That makes sense – it’s great you get to take different approaches to both directions. How do you apply your UI and UX knowledge specifically in your role at Guerrilla?
The projects at Guerrilla are on quite a large scale that are developed over the timespan of a few years. The UI/UX Design team needs to cover a lot of different features and provide design solutions throughout the development, which means that we are collaborating with other disciplines on a regular basis: Game Design, UI Development, QA, Quest Design, Art Direction and Narrative to name a few.
I imagine your day-to-day tasks are never the same, then!
Yes, as UI/UX design has a lot of different aspects, the day-to-day can be quite different – especially as it depends on the phase of the project. In one phase, you might focus more on UX design: setting up different wireframes and prototypes to test. In another phase, you are developing a visual style and creating assets and animations in the engine.
You’ve had a great path to your career so far. What would you tell someone who’s interested in considering UI/UX design or just starting out in the discipline?
I recommend thinking about the players and platforms you’d like to design for. It’s a different job to design a website or a mobile app than it is to design for an AAA game. Each direction has its own unique users and challenges to solve. As a UI/UX Designer, you need to keep learning about new interactions, design patterns and explore new possibilities!
Once you know which direction you want to pursue, start looking into building your portfolio and gain experience. The best way is to have an internship or do courses online. But if that's not possible for you, start by finding inspiration; what kind of UI designs spark your interest? What kind of interactions and animations do you feel work well? Then re-design a game or app that you like by making an analysis and applying the things you gathered before. Start building your portfolio bit by bit, polish your vision and most of all; have fun experimenting with your style.

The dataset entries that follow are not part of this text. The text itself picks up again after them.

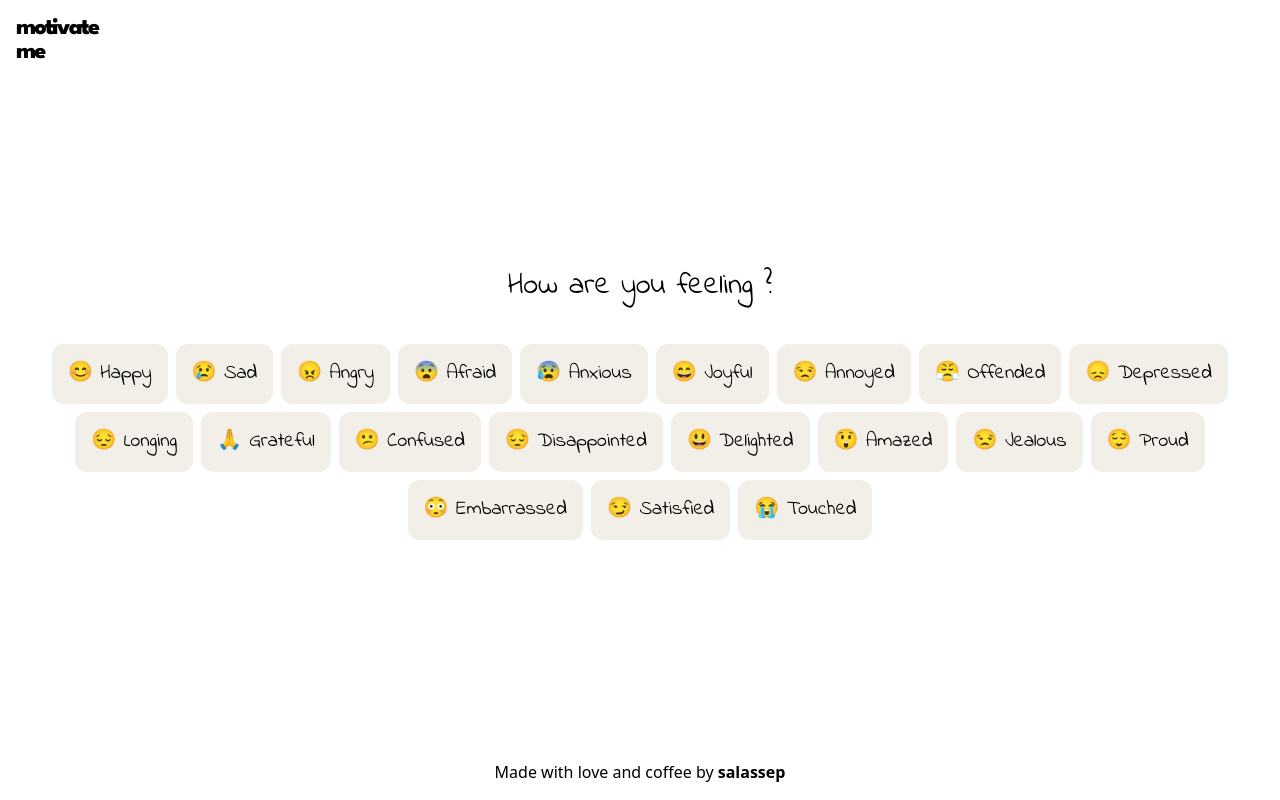
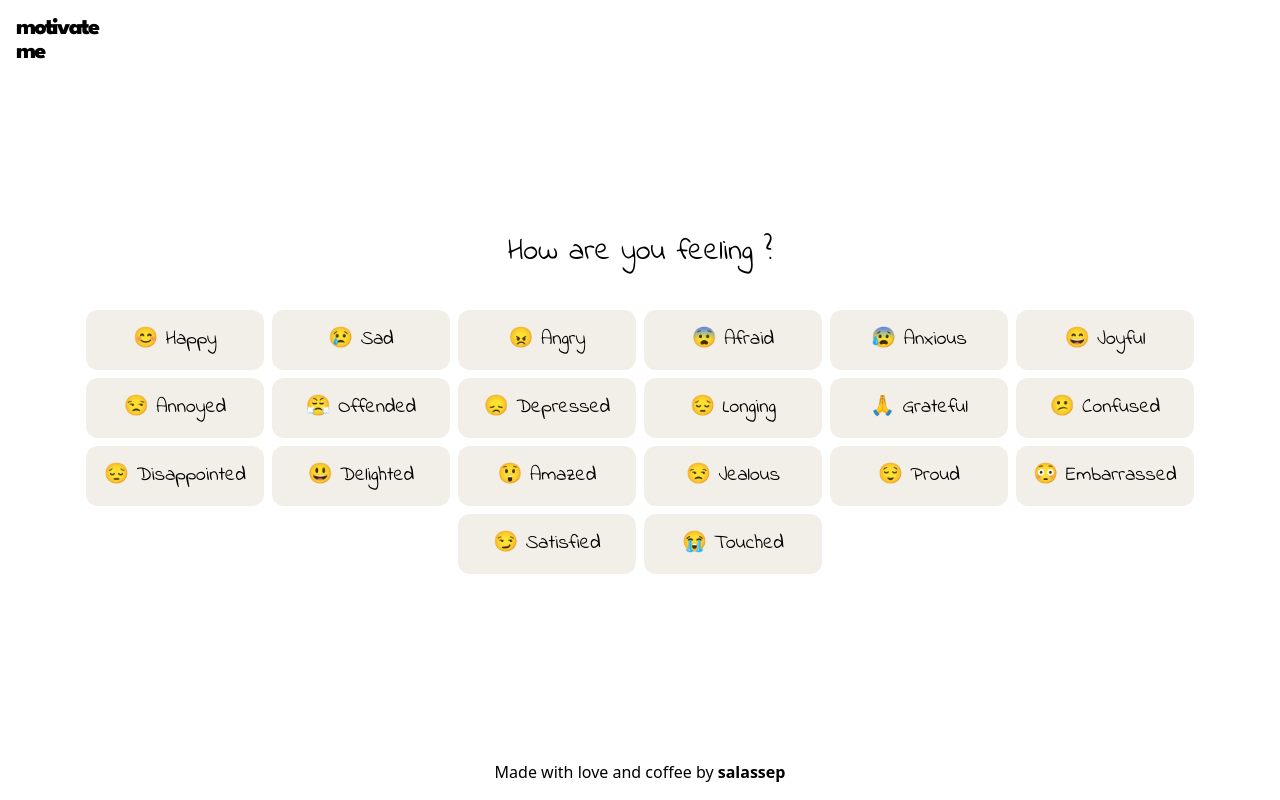
Before and after one commit to salassep/motivate-me, a React (Vite) app: page / in a window 1280 px wide. Built offline with nearby package versions, Linux system fonts and the light colour scheme; no server answers.

Commit message:
update emotion componenet width

```diff
--- a/src/components/Emotion.tsx
+++ b/src/components/Emotion.tsx
@@ -1,6 +1,9 @@
 export default function Emotion({ name, handleClick }: { name: string, handleClick: () => void }) {
   return (
-    <button onClick={handleClick} className="text-xl bg-primary w-max p-4 rounded-xl cursor-pointer hover:bg-primary-dark">
+    <button
+      onClick={handleClick}
+      className="text-xl bg-primary w-max p-4 rounded-xl cursor-pointer hover:bg-primary-dark min-w-[178px]"
+    >
       {name}
     </button>
   )
```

If you’re a UI/UX Designer and are looking to get into designing for AAA games, don’t hesitate to reach out to Guerrilla. We’d love to meet you and who knows – we can welcome you to our team!